[Version difference data]
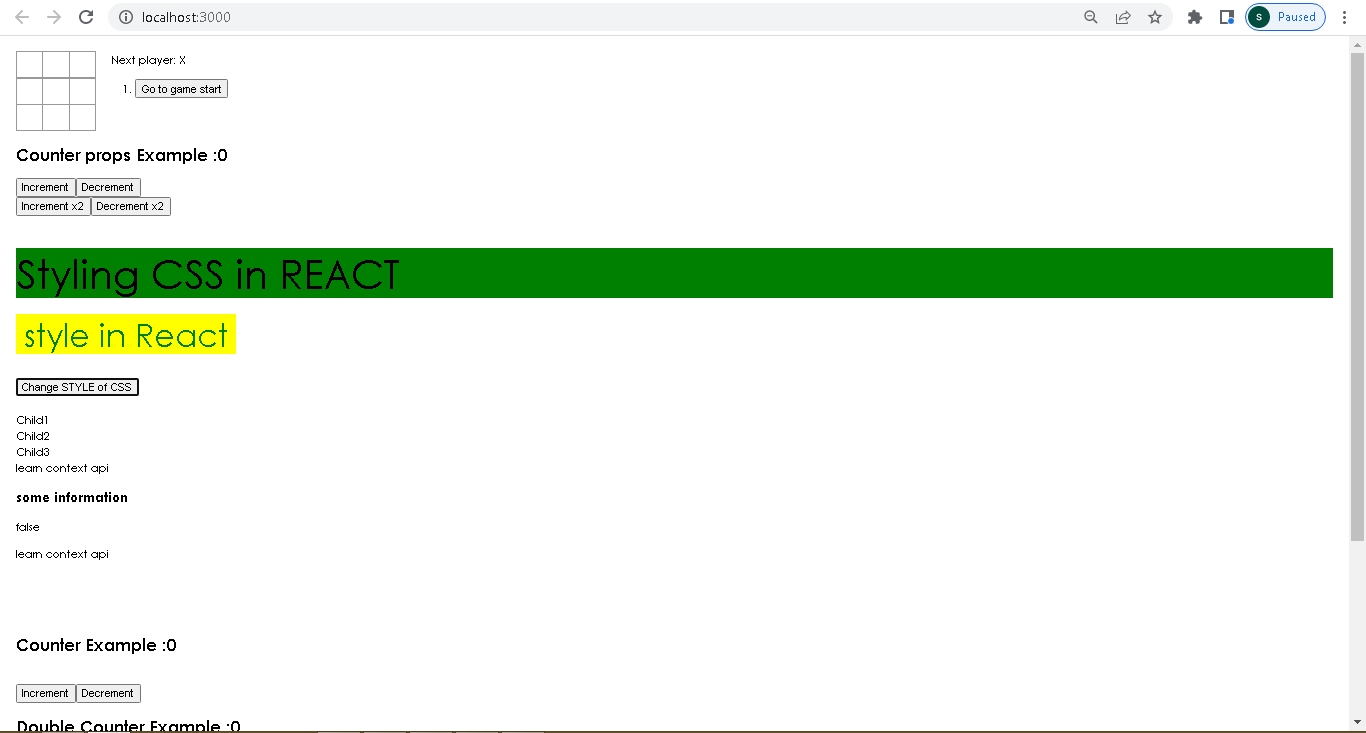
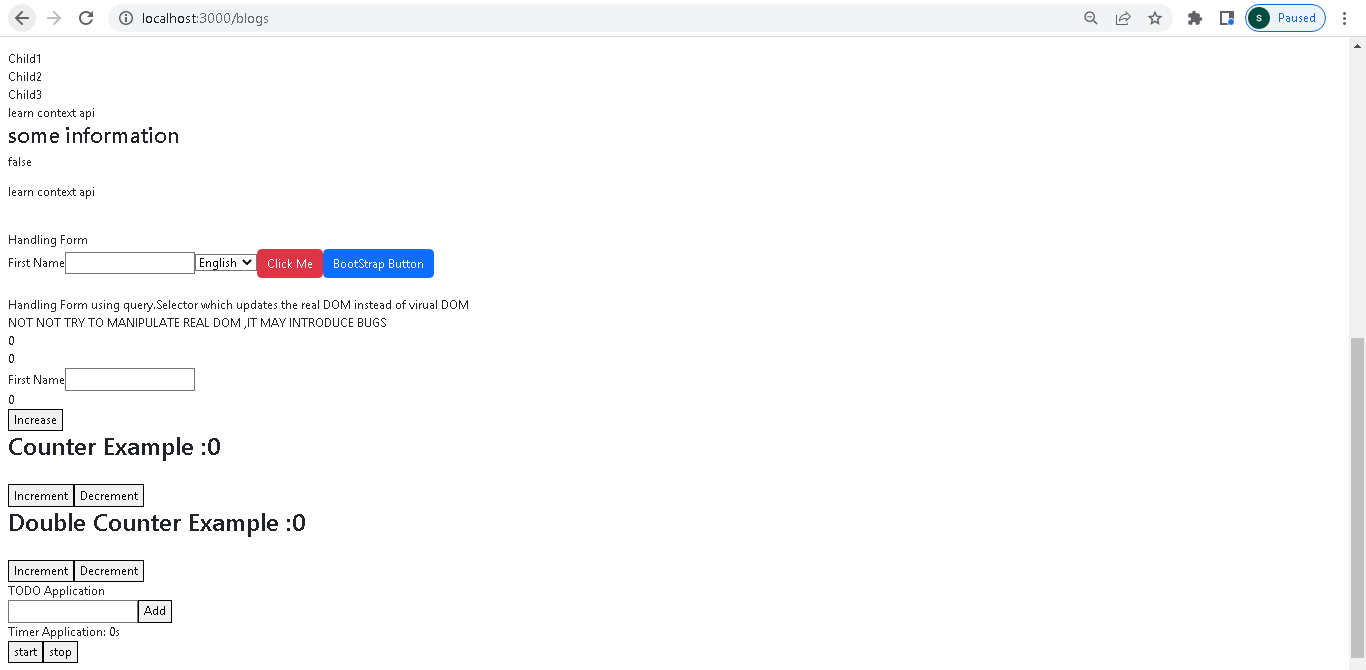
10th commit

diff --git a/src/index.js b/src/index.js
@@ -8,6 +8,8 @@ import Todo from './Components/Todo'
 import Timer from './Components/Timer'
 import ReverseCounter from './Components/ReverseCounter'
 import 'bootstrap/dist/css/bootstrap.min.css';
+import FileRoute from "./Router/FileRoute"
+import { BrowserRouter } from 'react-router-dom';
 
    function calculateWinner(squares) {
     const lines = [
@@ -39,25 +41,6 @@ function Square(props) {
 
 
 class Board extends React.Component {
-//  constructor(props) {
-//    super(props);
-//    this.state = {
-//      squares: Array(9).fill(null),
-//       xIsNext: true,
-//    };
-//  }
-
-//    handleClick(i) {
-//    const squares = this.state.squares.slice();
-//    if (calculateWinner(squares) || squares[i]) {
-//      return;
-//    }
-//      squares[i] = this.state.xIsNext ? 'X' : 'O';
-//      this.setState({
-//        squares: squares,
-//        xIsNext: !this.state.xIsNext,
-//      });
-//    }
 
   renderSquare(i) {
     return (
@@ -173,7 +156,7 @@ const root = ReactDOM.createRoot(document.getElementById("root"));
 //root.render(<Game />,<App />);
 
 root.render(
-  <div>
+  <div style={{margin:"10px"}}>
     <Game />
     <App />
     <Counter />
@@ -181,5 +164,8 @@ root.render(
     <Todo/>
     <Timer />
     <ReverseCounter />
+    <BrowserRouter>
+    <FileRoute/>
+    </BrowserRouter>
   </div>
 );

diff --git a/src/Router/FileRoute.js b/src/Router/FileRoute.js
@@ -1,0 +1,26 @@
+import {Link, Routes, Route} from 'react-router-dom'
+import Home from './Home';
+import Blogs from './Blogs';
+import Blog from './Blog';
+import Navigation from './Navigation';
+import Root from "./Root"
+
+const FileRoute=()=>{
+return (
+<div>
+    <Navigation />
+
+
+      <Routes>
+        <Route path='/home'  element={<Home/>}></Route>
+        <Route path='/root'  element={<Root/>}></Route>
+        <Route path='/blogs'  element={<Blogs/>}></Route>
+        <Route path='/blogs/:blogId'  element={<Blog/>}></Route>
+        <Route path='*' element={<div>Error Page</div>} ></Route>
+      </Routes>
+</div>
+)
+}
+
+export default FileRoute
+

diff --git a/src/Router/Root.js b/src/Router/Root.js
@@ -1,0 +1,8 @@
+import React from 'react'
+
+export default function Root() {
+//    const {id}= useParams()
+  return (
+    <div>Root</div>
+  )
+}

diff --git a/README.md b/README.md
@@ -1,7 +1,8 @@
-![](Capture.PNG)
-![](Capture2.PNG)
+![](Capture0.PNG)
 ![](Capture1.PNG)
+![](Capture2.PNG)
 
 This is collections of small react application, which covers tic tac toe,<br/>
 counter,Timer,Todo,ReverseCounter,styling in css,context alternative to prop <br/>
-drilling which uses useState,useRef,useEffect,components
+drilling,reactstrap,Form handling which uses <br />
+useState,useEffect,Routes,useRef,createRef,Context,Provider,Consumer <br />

**Action item:**
Every line above that includes "from" counts toward one total; give that total by itself.

**Completed exercise:**
12